If a line in the data contains "padding", copy it out.

- Opening Delimiter -

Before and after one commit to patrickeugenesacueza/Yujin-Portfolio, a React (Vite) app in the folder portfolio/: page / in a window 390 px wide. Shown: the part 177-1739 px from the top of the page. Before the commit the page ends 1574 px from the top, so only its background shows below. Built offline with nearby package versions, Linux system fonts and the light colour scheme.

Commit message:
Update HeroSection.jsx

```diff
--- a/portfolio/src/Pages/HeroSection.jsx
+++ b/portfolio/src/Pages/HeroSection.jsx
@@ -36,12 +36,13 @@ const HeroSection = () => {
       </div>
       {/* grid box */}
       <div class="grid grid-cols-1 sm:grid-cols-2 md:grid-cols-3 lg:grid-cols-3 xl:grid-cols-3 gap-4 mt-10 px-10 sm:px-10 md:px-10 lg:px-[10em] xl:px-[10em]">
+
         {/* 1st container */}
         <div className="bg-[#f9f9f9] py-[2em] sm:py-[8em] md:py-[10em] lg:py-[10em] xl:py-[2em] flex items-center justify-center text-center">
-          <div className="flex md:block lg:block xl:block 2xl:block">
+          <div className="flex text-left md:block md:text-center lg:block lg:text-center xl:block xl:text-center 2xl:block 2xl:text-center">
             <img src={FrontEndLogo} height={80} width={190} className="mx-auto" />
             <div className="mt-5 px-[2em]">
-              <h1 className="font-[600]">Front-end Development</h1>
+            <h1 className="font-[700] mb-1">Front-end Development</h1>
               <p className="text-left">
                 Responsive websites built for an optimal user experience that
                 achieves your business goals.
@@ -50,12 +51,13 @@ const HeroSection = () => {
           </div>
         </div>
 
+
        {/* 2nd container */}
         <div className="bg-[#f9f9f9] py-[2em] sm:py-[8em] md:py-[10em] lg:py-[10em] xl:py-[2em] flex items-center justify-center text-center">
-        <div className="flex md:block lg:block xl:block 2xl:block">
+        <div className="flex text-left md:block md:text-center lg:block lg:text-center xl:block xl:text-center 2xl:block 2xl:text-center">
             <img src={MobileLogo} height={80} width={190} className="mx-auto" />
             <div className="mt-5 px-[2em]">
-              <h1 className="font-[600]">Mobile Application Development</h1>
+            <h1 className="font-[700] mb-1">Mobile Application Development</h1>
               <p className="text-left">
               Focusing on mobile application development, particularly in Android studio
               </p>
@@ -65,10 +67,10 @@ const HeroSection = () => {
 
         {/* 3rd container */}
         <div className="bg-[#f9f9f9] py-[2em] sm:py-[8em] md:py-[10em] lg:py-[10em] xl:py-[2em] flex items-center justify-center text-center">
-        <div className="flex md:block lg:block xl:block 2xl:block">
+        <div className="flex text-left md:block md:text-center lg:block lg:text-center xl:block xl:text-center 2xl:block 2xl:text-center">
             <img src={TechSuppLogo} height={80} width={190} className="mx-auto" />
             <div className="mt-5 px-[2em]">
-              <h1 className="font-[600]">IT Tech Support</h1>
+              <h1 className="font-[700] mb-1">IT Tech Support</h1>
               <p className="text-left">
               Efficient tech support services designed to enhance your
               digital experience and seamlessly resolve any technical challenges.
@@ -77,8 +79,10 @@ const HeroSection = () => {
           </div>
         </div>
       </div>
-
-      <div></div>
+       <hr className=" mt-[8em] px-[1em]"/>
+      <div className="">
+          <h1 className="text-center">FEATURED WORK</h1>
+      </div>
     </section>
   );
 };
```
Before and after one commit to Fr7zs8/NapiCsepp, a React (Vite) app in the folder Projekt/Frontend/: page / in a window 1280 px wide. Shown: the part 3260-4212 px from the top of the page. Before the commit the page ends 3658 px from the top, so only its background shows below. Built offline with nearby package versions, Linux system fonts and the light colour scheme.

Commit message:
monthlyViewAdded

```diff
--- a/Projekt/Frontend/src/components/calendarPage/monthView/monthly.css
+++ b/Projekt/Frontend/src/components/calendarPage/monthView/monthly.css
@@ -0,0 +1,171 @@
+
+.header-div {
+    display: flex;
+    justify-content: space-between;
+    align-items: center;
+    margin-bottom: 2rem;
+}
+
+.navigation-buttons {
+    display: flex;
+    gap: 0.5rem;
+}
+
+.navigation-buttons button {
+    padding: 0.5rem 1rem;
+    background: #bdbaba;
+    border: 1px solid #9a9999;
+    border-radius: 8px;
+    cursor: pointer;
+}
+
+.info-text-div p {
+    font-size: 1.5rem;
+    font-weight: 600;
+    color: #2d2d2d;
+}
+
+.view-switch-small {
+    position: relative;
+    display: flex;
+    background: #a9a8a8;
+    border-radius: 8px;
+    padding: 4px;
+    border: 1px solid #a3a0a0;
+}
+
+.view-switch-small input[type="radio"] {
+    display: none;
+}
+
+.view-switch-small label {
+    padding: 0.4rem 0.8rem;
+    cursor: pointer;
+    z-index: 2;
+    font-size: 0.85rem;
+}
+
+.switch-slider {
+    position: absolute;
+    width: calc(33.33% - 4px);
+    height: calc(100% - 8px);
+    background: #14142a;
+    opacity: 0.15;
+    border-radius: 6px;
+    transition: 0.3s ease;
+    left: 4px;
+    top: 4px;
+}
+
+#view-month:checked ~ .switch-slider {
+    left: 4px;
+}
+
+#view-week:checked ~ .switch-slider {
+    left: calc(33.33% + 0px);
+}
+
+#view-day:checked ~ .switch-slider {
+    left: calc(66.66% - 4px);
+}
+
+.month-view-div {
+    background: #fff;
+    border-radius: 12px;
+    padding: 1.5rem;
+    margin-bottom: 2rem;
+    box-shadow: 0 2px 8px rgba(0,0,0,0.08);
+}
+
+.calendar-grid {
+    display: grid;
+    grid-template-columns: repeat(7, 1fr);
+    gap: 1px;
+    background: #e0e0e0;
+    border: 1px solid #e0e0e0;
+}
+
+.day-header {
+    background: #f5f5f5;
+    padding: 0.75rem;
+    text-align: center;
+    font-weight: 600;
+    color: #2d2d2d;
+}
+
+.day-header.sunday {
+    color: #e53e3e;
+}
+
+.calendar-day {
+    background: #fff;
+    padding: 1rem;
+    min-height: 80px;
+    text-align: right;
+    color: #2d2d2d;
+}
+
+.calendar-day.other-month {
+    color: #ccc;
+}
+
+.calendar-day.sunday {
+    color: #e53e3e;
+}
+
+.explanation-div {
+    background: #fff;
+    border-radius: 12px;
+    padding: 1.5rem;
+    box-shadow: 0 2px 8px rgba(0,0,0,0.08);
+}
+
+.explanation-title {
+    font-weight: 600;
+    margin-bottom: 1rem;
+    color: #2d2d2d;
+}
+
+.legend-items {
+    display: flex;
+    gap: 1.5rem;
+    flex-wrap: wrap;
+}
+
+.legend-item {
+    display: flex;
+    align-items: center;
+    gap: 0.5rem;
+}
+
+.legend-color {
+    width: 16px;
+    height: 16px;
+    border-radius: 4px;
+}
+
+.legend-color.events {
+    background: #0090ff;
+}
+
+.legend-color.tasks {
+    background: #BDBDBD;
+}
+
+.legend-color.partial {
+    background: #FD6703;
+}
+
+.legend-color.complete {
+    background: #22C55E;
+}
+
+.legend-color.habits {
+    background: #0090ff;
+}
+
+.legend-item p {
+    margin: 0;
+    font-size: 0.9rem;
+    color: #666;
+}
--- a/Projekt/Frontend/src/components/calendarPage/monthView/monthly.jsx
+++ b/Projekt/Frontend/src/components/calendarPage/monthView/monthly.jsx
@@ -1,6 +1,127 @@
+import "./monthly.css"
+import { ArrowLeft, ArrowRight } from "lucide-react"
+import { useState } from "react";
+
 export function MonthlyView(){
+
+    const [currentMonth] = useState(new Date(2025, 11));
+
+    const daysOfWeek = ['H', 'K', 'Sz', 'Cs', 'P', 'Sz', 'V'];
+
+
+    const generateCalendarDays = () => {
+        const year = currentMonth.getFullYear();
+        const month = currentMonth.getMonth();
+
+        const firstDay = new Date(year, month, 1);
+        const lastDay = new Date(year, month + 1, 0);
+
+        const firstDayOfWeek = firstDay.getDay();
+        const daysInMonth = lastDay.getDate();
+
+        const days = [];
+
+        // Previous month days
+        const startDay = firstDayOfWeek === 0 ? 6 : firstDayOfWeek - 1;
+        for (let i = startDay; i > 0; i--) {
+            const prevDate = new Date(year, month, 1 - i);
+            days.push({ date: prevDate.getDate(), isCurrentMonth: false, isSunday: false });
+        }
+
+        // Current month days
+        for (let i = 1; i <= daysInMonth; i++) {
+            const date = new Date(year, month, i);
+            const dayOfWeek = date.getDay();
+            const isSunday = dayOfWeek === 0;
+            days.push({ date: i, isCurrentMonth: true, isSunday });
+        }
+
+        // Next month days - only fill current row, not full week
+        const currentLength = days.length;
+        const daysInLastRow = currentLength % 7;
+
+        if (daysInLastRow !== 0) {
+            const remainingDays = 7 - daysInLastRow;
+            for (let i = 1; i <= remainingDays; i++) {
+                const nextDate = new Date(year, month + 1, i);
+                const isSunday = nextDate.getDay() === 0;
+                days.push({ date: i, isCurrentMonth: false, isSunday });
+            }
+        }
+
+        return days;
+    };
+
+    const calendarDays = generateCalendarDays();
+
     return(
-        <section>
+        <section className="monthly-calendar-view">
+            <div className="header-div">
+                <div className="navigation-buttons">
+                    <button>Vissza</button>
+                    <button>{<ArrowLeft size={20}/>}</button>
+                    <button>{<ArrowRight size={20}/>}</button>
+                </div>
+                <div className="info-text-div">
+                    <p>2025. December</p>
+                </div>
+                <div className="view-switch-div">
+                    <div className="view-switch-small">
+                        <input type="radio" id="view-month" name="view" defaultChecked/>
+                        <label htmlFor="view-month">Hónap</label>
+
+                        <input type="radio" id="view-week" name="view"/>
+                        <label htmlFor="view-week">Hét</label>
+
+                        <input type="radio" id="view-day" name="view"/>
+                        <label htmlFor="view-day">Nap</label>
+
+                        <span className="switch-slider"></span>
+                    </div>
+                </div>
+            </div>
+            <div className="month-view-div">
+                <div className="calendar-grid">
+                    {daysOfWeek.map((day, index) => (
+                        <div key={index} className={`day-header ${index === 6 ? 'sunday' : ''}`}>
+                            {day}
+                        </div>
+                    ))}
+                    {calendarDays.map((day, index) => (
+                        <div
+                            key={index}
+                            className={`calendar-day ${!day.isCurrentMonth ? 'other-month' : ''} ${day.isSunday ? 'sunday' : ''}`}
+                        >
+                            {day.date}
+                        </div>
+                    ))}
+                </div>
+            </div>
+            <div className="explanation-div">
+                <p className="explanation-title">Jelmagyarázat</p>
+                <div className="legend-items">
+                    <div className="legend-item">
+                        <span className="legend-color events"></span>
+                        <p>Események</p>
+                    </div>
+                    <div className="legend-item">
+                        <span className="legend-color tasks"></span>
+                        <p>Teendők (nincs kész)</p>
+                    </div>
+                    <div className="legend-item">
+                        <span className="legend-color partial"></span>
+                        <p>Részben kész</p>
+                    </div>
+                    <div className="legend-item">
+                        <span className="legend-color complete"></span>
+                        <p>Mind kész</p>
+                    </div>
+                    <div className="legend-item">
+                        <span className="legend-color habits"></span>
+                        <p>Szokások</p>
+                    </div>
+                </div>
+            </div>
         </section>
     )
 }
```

- Closing Delimiter -

WRITTEN SOLUTION.
+    padding: 0.5rem 1rem;
+    padding: 4px;
+    padding: 0.4rem 0.8rem;
+    padding: 1.5rem;
+    padding: 0.75rem;
+    padding: 1rem;
+    padding: 1.5rem;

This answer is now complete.